The enduring popularity of Oscar Wilde’s classic comedy of manners is both a pleasure and a pitfall: its quotes and quips have become part of our language, its characters endlessly reinterpreted or recalled, on stage, television and film.

Director Leigh Ward’s production concentrates on the satire underlying the camp nonsense with two emphatically determined young women who hurl away the idea of prissy innocents with both hands.

Kitty Fox Davis is superb as a Gwendolen far more brazenly seductive than usual, matched by the resourceful Cecily of Bryony Cook.

Echoes of Edith Evans ring through the commanding presence of Patti Griffiths, whose volte face confronted with the possibility of a fortune is just delicious.

Steven Adams as Moncrieff, beautifully dressed and sufficiently suave, impersonates our Oscar with some of the best lines in the play; although both Ernests relax as the story unfolds, Myles Locke retains a perfect, slightly stiff naivete.

Caroline Lambe’s pursuit of Gerry Wicks is completely hilarious, both actors playing up to the absurdity of an old maid’s requited passion for an unappealing clergyman for all it's worth.

Manservant Lane didn’t have many lines, but Neil Drew made every single one count.

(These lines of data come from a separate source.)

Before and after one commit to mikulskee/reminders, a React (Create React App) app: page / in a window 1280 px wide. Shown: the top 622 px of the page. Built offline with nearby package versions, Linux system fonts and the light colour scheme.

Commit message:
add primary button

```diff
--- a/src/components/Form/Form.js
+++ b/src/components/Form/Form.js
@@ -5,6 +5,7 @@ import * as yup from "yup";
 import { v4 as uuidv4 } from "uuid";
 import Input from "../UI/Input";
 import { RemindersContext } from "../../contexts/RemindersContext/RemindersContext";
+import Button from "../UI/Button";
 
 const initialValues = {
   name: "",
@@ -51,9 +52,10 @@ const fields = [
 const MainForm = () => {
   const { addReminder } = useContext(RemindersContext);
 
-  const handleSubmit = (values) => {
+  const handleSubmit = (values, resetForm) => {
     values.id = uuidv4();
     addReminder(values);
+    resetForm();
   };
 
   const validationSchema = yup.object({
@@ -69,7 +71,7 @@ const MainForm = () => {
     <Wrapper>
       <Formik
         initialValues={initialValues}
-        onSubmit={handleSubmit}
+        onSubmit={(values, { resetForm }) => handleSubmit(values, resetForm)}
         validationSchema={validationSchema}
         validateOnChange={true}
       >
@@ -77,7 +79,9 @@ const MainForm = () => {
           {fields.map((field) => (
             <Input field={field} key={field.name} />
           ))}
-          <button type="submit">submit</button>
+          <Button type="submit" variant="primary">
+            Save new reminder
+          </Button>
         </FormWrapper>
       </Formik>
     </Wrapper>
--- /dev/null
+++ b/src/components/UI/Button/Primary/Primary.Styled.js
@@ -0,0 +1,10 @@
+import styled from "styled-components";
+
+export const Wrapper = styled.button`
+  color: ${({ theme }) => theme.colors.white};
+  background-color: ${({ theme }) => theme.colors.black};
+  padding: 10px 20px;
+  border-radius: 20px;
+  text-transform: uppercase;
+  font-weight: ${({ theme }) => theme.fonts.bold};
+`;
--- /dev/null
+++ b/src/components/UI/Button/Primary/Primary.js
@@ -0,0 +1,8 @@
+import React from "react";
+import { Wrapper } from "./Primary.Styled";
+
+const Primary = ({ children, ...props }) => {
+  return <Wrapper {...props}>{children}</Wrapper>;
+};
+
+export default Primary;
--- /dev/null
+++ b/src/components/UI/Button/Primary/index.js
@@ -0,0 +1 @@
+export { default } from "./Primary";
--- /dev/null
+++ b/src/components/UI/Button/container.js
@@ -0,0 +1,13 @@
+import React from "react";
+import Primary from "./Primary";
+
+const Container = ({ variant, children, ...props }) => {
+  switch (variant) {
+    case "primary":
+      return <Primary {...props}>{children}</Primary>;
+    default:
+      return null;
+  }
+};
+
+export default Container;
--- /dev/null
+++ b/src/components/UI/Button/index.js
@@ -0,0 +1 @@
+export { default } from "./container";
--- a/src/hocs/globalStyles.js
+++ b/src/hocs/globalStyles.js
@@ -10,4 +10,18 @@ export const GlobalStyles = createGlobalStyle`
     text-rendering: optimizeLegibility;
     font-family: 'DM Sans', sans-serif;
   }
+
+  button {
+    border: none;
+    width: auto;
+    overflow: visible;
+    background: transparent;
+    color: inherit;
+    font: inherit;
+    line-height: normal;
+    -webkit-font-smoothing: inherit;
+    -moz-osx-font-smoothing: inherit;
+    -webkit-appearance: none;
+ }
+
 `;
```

The Importance Of Being Earnest, with the same cast, also runs from July 21 to July 24 at Brighton Open Air Theatre​ in Dyke Road Park.